▼▼▼
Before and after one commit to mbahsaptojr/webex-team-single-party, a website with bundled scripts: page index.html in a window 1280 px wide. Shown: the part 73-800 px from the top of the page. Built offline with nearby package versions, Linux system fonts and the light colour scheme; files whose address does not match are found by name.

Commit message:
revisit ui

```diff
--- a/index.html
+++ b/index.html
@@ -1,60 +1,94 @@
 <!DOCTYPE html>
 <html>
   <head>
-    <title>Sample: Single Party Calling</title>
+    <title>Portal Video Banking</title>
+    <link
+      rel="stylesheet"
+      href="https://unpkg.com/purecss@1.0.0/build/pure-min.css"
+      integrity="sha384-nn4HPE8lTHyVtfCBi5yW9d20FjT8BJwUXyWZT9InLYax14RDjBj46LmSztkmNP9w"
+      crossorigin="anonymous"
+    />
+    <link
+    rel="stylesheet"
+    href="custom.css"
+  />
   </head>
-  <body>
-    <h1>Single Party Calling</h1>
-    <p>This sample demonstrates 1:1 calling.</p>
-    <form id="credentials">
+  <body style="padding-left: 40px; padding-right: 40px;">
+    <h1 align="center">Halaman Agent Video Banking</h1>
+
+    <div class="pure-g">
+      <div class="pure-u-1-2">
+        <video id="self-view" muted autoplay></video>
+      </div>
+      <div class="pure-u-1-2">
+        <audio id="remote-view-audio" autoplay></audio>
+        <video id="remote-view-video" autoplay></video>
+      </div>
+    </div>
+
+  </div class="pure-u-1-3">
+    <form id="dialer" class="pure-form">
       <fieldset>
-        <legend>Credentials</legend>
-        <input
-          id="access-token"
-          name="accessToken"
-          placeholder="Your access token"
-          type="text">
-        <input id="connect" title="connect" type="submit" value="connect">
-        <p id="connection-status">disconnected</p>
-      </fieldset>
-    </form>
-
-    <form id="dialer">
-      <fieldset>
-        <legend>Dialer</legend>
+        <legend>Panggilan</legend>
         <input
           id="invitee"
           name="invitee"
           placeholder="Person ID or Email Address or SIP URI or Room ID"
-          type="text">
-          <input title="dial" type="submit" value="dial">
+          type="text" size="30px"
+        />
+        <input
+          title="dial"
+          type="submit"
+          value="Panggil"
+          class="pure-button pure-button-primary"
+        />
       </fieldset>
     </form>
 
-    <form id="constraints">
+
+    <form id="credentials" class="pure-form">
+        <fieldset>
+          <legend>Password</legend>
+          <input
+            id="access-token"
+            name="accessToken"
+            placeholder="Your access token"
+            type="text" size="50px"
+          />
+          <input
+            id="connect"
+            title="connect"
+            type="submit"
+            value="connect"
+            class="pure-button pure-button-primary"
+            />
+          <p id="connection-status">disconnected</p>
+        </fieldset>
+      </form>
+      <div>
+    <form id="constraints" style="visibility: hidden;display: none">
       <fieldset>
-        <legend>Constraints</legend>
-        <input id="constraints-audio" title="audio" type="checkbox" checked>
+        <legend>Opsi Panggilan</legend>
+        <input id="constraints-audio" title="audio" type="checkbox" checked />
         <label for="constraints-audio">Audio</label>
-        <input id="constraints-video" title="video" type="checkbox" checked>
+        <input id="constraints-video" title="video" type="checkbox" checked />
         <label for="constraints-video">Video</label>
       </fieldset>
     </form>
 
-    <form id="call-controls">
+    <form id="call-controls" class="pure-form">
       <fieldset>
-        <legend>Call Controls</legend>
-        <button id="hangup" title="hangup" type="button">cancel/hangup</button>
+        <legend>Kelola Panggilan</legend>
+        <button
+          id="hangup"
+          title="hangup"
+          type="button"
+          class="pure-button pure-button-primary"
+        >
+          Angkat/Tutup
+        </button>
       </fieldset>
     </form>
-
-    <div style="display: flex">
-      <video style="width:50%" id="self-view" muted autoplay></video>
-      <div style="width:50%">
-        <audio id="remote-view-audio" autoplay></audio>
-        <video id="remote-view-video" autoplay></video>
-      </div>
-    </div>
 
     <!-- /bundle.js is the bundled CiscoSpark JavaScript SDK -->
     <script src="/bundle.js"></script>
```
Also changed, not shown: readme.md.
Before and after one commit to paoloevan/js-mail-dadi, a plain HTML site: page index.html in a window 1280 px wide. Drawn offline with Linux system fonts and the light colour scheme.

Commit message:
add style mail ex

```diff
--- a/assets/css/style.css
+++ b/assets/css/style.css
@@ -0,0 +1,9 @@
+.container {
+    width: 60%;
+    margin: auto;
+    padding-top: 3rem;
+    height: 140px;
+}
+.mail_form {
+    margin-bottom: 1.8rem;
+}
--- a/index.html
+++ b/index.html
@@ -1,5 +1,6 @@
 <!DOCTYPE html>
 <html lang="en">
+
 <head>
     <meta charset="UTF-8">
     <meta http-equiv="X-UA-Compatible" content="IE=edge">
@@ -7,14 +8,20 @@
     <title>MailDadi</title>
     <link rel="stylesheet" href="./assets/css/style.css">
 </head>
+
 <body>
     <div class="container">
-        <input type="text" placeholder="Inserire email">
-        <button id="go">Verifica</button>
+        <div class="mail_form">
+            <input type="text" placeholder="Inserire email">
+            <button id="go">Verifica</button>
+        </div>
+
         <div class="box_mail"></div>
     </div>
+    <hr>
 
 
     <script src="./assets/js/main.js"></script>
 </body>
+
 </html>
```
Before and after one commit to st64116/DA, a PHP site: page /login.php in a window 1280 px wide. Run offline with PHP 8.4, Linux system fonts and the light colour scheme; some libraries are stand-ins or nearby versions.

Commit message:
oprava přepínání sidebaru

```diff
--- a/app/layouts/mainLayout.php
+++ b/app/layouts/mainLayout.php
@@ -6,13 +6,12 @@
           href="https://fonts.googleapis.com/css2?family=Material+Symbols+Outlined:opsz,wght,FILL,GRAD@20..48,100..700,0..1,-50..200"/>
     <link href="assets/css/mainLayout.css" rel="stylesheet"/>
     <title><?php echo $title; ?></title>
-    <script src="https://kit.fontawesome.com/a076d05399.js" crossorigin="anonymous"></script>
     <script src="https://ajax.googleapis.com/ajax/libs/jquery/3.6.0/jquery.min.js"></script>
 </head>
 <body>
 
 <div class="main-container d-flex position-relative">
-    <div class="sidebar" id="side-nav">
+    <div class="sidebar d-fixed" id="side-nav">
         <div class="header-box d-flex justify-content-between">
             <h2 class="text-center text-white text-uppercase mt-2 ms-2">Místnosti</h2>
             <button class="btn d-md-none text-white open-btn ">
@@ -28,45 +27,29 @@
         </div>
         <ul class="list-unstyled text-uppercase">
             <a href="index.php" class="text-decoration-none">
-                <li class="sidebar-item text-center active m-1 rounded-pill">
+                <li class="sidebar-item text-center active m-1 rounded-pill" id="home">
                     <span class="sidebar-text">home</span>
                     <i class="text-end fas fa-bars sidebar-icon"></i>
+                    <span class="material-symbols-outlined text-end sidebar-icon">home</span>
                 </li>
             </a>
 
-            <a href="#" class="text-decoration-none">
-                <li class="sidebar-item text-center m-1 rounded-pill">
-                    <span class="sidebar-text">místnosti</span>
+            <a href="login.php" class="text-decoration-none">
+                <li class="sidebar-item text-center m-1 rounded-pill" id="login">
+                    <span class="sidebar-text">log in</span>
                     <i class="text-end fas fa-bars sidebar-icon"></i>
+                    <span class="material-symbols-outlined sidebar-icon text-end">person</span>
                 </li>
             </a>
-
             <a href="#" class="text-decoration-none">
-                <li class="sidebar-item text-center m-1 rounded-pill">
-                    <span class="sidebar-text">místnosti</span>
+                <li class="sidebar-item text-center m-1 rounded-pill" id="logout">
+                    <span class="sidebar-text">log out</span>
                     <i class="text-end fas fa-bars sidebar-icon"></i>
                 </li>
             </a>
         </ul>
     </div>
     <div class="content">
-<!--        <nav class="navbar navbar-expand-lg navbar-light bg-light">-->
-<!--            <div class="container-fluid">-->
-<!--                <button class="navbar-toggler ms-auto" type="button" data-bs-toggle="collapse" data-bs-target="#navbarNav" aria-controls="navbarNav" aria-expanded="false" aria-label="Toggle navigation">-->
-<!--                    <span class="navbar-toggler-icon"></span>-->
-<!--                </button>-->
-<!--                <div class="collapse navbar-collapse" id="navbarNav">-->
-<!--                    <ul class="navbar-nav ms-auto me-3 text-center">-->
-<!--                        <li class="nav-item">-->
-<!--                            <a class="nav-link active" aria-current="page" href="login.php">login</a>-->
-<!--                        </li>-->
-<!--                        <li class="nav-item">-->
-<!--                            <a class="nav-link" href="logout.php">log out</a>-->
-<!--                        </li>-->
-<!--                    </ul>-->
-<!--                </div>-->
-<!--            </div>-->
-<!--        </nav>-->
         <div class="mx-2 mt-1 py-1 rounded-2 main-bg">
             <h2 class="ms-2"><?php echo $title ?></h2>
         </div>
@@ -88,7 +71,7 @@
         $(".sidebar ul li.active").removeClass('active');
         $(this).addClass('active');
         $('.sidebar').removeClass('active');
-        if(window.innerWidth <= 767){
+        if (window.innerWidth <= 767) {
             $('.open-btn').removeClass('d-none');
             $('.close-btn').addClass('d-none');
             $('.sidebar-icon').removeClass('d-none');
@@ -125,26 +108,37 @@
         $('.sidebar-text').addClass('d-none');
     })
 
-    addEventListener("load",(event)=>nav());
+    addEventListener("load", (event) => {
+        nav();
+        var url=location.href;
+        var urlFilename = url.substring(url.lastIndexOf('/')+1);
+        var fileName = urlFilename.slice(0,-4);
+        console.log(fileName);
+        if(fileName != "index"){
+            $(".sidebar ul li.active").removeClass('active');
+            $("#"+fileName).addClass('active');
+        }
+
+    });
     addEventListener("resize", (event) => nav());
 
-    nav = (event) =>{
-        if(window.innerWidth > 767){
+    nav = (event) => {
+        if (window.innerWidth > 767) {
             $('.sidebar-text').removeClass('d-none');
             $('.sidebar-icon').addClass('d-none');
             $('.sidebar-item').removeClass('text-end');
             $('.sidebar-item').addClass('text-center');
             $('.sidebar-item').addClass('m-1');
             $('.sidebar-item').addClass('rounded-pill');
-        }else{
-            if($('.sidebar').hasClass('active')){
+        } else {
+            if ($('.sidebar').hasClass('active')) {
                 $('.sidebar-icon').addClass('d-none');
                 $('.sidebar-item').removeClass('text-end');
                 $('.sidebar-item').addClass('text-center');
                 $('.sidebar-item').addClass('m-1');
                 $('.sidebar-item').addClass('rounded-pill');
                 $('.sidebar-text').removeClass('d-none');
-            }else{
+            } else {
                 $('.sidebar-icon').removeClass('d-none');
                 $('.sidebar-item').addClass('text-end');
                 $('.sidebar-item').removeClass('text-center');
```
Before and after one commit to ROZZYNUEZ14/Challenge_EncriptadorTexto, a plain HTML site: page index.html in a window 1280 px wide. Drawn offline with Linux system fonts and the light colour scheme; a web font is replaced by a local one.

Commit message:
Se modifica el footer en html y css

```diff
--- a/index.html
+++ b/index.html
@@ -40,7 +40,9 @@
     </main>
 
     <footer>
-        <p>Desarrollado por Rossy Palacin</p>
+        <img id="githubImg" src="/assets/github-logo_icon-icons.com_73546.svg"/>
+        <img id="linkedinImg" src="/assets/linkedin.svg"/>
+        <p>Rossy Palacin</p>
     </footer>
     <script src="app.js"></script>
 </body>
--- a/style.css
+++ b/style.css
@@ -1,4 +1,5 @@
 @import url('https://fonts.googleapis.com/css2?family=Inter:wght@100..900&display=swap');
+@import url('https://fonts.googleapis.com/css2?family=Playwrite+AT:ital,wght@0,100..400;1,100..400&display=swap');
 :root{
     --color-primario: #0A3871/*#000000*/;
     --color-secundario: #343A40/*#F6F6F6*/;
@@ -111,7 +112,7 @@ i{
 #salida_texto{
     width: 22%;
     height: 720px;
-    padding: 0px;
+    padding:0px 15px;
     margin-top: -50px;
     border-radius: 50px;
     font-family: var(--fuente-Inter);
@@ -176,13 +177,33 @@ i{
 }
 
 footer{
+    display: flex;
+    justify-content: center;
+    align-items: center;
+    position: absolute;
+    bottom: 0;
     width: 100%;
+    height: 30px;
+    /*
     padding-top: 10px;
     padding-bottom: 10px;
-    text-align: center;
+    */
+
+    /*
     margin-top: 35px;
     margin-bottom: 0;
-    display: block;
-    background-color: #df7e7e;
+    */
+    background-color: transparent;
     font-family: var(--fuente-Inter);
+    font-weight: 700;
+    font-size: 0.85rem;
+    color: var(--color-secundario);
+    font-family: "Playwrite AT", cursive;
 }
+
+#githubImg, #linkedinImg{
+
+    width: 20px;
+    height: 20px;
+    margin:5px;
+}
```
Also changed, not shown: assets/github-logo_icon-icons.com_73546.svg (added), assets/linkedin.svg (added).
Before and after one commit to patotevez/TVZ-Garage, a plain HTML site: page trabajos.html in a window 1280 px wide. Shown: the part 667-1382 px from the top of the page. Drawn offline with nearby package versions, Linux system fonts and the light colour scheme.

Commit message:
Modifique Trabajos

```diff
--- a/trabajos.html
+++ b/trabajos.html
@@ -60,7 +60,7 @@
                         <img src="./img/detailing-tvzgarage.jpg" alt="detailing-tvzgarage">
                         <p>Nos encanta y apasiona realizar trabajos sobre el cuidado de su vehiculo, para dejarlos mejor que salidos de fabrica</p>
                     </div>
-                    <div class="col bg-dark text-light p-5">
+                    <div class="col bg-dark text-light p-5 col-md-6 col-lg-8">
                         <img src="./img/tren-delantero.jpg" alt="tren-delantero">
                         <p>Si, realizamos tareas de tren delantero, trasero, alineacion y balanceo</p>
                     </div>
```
▲▲▲
→ **WHAT IS BEING ASKED**:
Return every line of the listing above that contains "pure".

→ **RESULT OF THIS TASK**:
+      href="https://unpkg.com/purecss@1.0.0/build/pure-min.css"
+    <div class="pure-g">
+      <div class="pure-u-1-2">
+      <div class="pure-u-1-2">
+  </div class="pure-u-1-3">
+    <form id="dialer" class="pure-form">
+          class="pure-button pure-button-primary"
+    <form id="credentials" class="pure-form">
+            class="pure-button pure-button-primary"
+    <form id="call-controls" class="pure-form">
+          class="pure-button pure-button-primary"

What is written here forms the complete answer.